The results of the study showed that each week a woman consumes alcohol during the first five to 10 weeks of pregnancy is associated with an eight per cent increased risk of miscarriage.

It further revealed that the impact of alcohol use among expectant women rises through the ninth week of pregnancy.

This risk grows regardless of whether a woman reported having less than one drink or more than four each week.

The miscarriage risk caused by drinking was also found to be independent of the type of alcohol consumed and whether the woman had episodes of binge drinking.

Generally, most women tend to change their alcohol consumption patterns as soon as they get pregnant.

Some usually minimise the quantity or strength of alcoholic drinks consumed, even as others choose to refrain altogether.

Based on the findings of this new study, health experts note that it is best to avoid drinking during pregnancy to avert the adverse effects.
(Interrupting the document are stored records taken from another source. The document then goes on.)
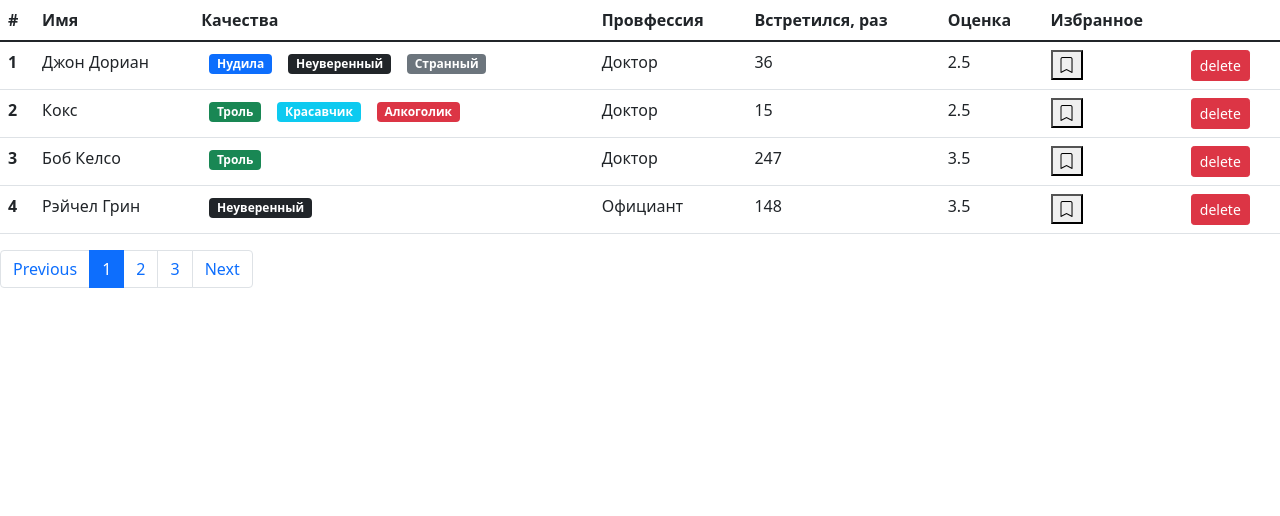
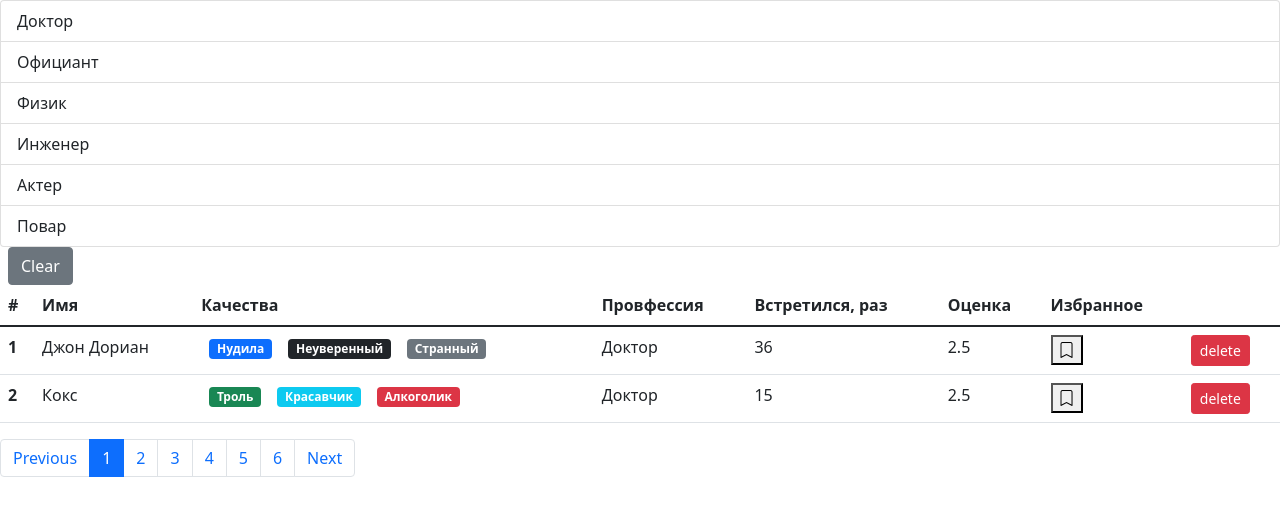
Before and after one commit to Yupiter78/fast-company-new, a React (Create React App) app: page / in a window 1280 px wide. Shown: the top 516 px of the page. Built offline with nearby package versions, Linux system fonts and the light colour scheme.

Commit message:
feat: add GroupList component

```diff
--- a/src/App.jsx
+++ b/src/App.jsx
@@ -4,9 +4,19 @@ import api from "./api";
 
 const App = () => {
     const [users, setUsers] = useState(null);
+    const [professions, setProfessions] = useState(null);
     useEffect(() => {
-        api.users.fetchAll().then((data) => setUsers(data));
+        Promise.all([api.users.fetchAll(), api.professions.fetchAll()]).then(
+            ([users, professions]) => {
+                setUsers(users);
+                setProfessions(professions);
+            }
+        );
     }, []);
+
+    useEffect(() => {
+        console.log("professions: ", professions);
+    }, [professions]);
 
     const handleDelete = (userId) => {
         setUsers(users.filter((user) => user._id !== userId));
@@ -31,6 +41,7 @@ const App = () => {
             {users && (
                 <Users
                     users={users}
+                    professions={professions}
                     onDelete={handleDelete}
                     onToggleBookmark={handleToggleBookmark}
                 />
--- a/src/api/fake.api/professions.js
+++ b/src/api/fake.api/professions.js
@@ -1,4 +1,4 @@
-export const professionsObject = {
+export const professions = {
     doctor: {
         _id: "67rdca3eeb7f6fgeed471818",
         name: "Доктор"
@@ -25,38 +25,10 @@ export const professionsObject = {
     }
 };
 
-export const professions = [
-    {
-        _id: "67rdca3eeb7f6fgeed471818",
-        name: "Доктор"
-    },
-    {
-        _id: "67rdca3eeb7f6fgeed471820",
-        name: "Официант"
-    },
-    {
-        _id: "67rdca3eeb7f6fgeed471814",
-        name: "Физик"
-    },
-    {
-        _id: "67rdca3eeb7f6fgeed471822",
-        name: "Инженер"
-    },
-    {
-        _id: "67rdca3eeb7f6fgeed471824",
-        name: "Актер"
-    },
-    {
-        _id: "67rdca3eeb7f6fgeed471829",
-        name: "Повар"
-    }
-];
-
-const fetchAll = () => {
-    return new Promise((resolve) => {
+const fetchAll = () =>
+    new Promise((resolve) => {
         setTimeout(() => resolve(professions), 2000);
     });
-};
 
 export default {
     fetchAll
--- a/src/api/fake.api/user.api.js
+++ b/src/api/fake.api/user.api.js
@@ -1,4 +1,4 @@
-import { professionsObject as professions } from "./professions";
+import { professions } from "./professions";
 
 const qualities = {
     tedious: {
--- a/src/api/index.js
+++ b/src/api/index.js
@@ -1,7 +1,5 @@
 import users from "./fake.api/user.api";
 import professions from "./fake.api/professions";
-
-console.log("users:", users);
 
 const API = {
     users,
--- /dev/null
+++ b/src/components/GroupList.jsx
@@ -0,0 +1,48 @@
+import React from "react";
+import PropTypes from "prop-types";
+
+const GroupList = ({
+    items,
+    valueProperty,
+    contentProperty,
+    selectedItems,
+    onItemSelect
+}) => {
+    const isActive = (item, selectObj) => item === selectObj;
+    return (
+        items && (
+            <ul className="list-group">
+                {Object.keys(items).map((key) => (
+                    <li
+                        key={items[key][valueProperty]}
+                        role="button"
+                        className={`list-group-item ${
+                            isActive(items[key], selectedItems) ? "active" : ""
+                        }`}
+                        aria-current={
+                            isActive(items[key], selectedItems) ? "true" : ""
+                        }
+                        onClick={() => onItemSelect(items[key])}
+                    >
+                        {items[key][contentProperty]}
+                    </li>
+                ))}
+            </ul>
+        )
+    );
+};
+
+GroupList.defaultProps = {
+    valueProperty: "_id",
+    contentProperty: "name"
+};
+
+GroupList.propTypes = {
+    items: PropTypes.object,
+    valueProperty: PropTypes.string.isRequired,
+    contentProperty: PropTypes.string.isRequired,
+    selectedItems: PropTypes.object,
+    onItemSelect: PropTypes.func
+};
+
+export default GroupList;
--- a/src/components/Pagination.jsx
+++ b/src/components/Pagination.jsx
@@ -1,21 +1,20 @@
 import React from "react";
 import PropTypes from "prop-types";
 
-const Pagination = ({ pageCount, currentPage, onChangePage }) => {
+const Pagination = ({ pageCount, currentPage, onPageChange }) => {
     const pages = Array.from({ length: pageCount }, (_, i) => i + 1);
-    const handleNextPage = (page) => {
-        console.log("page: ", page);
-        const nextPage = (page % pageCount) + 1;
-        console.log("nextPage: ", nextPage);
-        onChangePage(nextPage);
+
+    const handlePage = (page, direction, pageCount) => {
+        const newPage = {
+            next: (page % pageCount) + 1,
+            prev: ((page - 2 + pageCount) % pageCount) + 1
+        }[direction];
+
+        newPage
+            ? onPageChange(newPage)
+            : console.error("Error: Invalid direction provided");
     };
 
-    const handlePrevPage = (page) => {
-        console.log("page: ", page);
-        const prevPage = ((page - 2 + pageCount) % pageCount) + 1;
-        console.log("nextPage: ", prevPage);
-        onChangePage(prevPage);
-    };
     if (pageCount === 1) return null;
     return (
         <nav aria-label="...">
@@ -23,14 +22,16 @@ const Pagination = ({ pageCount, currentPage, onChangePage }) => {
                 <li className="page-item">
                     <a
                         className="page-link"
-                        onClick={() => handlePrevPage(currentPage)}
+                        onClick={() =>
+                            handlePage(currentPage, "prev", pageCount)
+                        }
                     >
                         Previous
                     </a>
                 </li>
                 {pages.map((page) => (
                     <li
-                        key={page}
+                        key={`page_${page}`}
                         className={`page-item ${
                             page === currentPage ? "active" : ""
                         }`}
@@ -38,7 +39,7 @@ const Pagination = ({ pageCount, currentPage, onChangePage }) => {
                     >
                         <a
                             className="page-link"
-                            onClick={() => onChangePage(page)}
+                            onClick={() => onPageChange(page)}
                         >
                             {page}
                         </a>
@@ -47,7 +48,9 @@ const Pagination = ({ pageCount, currentPage, onChangePage }) => {
                 <li className="page-item">
                     <a
                         className="page-link"
-                        onClick={() => handleNextPage(currentPage)}
+                        onClick={() =>
+                            handlePage(currentPage, "next", pageCount)
+                        }
                     >
                         Next
                     </a>
@@ -60,9 +63,7 @@ const Pagination = ({ pageCount, currentPage, onChangePage }) => {
 Pagination.propTypes = {
     pageCount: PropTypes.number,
     currentPage: PropTypes.number,
-    onChangePage: PropTypes.func,
-    onNextPage: PropTypes.func,
-    onPrevPage: PropTypes.func
+    onPageChange: PropTypes.func
 };
 
 export default Pagination;
--- a/src/components/Users.jsx
+++ b/src/components/Users.jsx
@@ -3,23 +3,62 @@ import User from "./User";
 import PropTypes from "prop-types";
 import Pagination from "./Pagination";
 import { paginate } from "../utils/paginate";
+import GroupList from "./GroupList";
+import _ from "lodash";
 
-const Users = ({ users, ...rest }) => {
+const Users = ({ users, professions, ...rest }) => {
     const [currentPage, setCurrentPage] = useState(1);
+    const [selectedProf, setSelectedProf] = useState({});
+    console.log("users: ", users);
 
-    const PAGE_SIZE = 4;
-    const usersSlice = paginate(users, currentPage, PAGE_SIZE);
-    console.log("usersSlice: ", usersSlice);
-    const count = usersSlice.length;
-    const pageCount = Math.ceil(users.length / PAGE_SIZE);
-
+    const PAGE_SIZE = 2;
     const handleChangePage = (page) => {
         setCurrentPage(page);
     };
 
+    const handleProfessionSelect = (item) => {
+        setSelectedProf(item);
+    };
+
+    const filterUsers = (usersList, filterProf) => {
+        return usersList.filter((user) => {
+            return user.profession === filterProf;
+        });
+    };
+
+    const handleClearFilter = () => {
+        setSelectedProf({});
+    };
+
+    const filteredUsers = !_.isEmpty(selectedProf)
+        ? filterUsers(users, selectedProf)
+        : users;
+
+    console.log("filteredUsers: ", filteredUsers);
+    const count = filteredUsers.length;
+    const usersSlice = paginate(filteredUsers, currentPage, PAGE_SIZE);
+    const pageCount = Math.ceil(filteredUsers.length / PAGE_SIZE);
+    console.log("count: ", count);
+
     return (
-        count > 0 && (
         <>
+            {professions && (
+                <>
+                    <GroupList
+                        items={professions}
+                        selectedItems={selectedProf}
+                        onItemSelect={handleProfessionSelect}
+                    />
+                    <button
+                        className="btn btn-secondary mx-2"
+                        onClick={handleClearFilter}
+                    >
+                        Clear
+                    </button>
+                </>
+            )}
+
+            {count > 0 && (
                 <table className="table">
                     <thead>
                         <tr>
@@ -44,18 +83,19 @@ const Users = ({ users, ...rest }) => {
                         ))}
                     </tbody>
                 </table>
+            )}
             <Pagination
                 pageCount={pageCount}
                 currentPage={currentPage}
-                    onChangePage={handleChangePage}
+                onPageChange={handleChangePage}
             />
         </>
-        )
     );
 };
 
 Users.propTypes = {
-    users: PropTypes.array
+    users: PropTypes.array,
+    professions: PropTypes.object
 };
 
 export default Users;
--- a/src/utils/paginate.js
+++ b/src/utils/paginate.js
@@ -1,6 +1,6 @@
 import _ from "lodash";
 
 export const paginate = (data, page, pageSize) => {
-    const startIndex = page * pageSize - pageSize;
+    const startIndex = (page - 1) * pageSize;
     return _(data).slice(startIndex).take(pageSize).value();
 };
```
Lines whose indentation alone changed are shown as unchanged.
For best results, they recommend a cessation in alcohol use before conception or as couples plan to have babies.

This is because many women usually discover that they are pregnant once they miss their periods or after undergoing a pregnancy test. This may happen days or weeks after conception.

The affected women could thus be consuming alcohol while being oblivious of the fact that they already have a baby growing in their womb that can be adversely affected by the drinks.

Indeed, half of the 5,353 women included in the study reported that they used alcohol around the time that they conceived and during the first weeks of pregnancy.

Although 41 per cent of women who changed their alcohol use patterns did so within three days of a positive pregnancy test, those who stopped consumption near their missed period date had a 37 per cent greater risk of miscarriage compared to women who did not use alcohol.


"Abstaining from alcohol around conception or during pregnancy has long been advised for many reasons. Nonetheless, modest levels of consumption are often seen as likely to be safe. For this reason, our findings are alarming. Levels of alcohol use that women or some care providers may believe to be responsible are harmful. As such, no amount can be suggested as safe regarding pregnancy loss," said Dr Katherine Hartmann, the vice president for Research Integration at VUMC and principal investigator for the study.

Whereas most women successfully carry their pregnancies to term, about 10 to 20 per cent usually suffer from miscarriages.

For these mothers, feelings of immense grief and emotional turmoil are common. and can take a toll on those affected.


Biologically, little is known about how alcohol causes harm during early pregnancy. However, it is believed that alcohol may increase miscarriage risk by interfering with body hormone patterns and the proper implantation of the embryo to the womb. It may also cause undue stress to the growing baby, leading to pregnancy failures.

Health experts say alcohol in the mother's blood usually passes to the baby through the umbilical cord.

Aside from miscarriages, taking alcohol during pregnancy can also lead to stillbirths and a range of lifelong physical, behavioural and intellectual disabilities. These conditions are known as foetal alcohol spectrum disorders (FASDs).